• _Task brief_: Find every line in the data that contains the word "README". Return each of those lines.

__________________________________________________

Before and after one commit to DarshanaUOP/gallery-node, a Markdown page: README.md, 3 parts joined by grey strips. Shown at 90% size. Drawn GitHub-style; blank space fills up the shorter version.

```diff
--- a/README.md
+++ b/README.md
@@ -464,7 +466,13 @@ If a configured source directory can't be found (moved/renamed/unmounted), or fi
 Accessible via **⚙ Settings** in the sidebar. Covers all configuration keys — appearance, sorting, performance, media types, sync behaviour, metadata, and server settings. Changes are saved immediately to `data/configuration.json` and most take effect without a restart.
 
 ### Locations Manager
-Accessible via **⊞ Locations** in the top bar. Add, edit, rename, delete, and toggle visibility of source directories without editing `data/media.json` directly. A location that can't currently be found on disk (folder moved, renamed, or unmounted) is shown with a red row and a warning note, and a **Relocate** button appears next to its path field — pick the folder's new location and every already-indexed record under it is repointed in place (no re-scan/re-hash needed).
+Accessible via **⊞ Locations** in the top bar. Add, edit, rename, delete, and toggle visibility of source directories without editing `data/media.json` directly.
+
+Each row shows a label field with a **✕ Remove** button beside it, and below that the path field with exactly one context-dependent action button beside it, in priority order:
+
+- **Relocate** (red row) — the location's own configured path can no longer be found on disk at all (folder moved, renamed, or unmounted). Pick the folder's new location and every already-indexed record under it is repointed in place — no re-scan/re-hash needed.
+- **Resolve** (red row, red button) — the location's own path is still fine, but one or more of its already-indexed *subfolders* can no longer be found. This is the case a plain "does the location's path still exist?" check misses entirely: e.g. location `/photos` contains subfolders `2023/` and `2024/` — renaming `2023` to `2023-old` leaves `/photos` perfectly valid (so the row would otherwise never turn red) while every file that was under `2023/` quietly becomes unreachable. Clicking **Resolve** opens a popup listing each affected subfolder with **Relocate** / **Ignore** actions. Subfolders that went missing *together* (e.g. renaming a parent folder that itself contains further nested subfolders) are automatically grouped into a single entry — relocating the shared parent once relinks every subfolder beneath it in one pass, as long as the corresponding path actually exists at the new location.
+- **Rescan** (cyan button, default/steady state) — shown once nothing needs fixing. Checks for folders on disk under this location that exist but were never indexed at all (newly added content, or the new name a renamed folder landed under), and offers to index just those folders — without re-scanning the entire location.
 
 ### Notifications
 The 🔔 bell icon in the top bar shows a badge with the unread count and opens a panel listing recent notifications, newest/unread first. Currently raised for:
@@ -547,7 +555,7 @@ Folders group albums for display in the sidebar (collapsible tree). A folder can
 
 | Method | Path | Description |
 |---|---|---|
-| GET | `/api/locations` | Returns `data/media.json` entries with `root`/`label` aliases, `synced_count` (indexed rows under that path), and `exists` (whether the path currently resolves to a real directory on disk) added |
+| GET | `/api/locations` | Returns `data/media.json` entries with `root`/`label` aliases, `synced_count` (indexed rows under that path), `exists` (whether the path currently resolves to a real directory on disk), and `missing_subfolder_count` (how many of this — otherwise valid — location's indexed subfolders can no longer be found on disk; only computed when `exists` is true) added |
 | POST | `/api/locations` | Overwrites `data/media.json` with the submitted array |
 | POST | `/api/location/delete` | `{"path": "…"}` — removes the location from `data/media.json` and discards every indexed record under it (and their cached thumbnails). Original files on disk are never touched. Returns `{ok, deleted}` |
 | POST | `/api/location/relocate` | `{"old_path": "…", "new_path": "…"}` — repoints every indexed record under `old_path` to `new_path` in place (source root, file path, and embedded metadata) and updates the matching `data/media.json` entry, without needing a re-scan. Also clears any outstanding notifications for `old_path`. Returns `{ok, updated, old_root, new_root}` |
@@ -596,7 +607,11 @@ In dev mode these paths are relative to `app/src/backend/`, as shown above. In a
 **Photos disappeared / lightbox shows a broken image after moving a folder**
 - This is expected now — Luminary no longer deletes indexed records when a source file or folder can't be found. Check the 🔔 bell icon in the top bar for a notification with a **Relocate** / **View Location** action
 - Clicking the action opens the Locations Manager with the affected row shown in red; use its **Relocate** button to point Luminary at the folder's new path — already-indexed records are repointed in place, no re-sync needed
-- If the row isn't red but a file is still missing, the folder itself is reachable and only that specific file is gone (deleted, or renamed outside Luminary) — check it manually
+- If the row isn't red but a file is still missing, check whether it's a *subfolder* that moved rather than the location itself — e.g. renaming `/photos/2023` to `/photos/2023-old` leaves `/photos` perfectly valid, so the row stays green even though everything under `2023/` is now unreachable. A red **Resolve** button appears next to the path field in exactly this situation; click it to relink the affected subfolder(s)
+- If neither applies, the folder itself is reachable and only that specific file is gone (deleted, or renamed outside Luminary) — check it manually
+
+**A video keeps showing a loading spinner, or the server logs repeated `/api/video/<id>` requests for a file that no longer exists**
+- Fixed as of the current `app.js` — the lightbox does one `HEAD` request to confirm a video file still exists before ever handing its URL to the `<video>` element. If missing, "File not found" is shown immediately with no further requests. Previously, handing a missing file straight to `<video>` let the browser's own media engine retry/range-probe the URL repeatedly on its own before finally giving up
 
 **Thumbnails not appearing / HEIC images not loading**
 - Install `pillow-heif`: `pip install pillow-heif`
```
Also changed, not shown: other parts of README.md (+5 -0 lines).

__________________________________________________

• _Answer section_:
Before and after one commit to DarshanaUOP/gallery-node, a Markdown page: README.md, 3 parts joined by grey strips. Shown at 90% size. Drawn GitHub-style; blank space fills up the shorter version.
--- a/README.md
+++ b/README.md
Also changed, not shown: other parts of README.md (+5 -0 lines).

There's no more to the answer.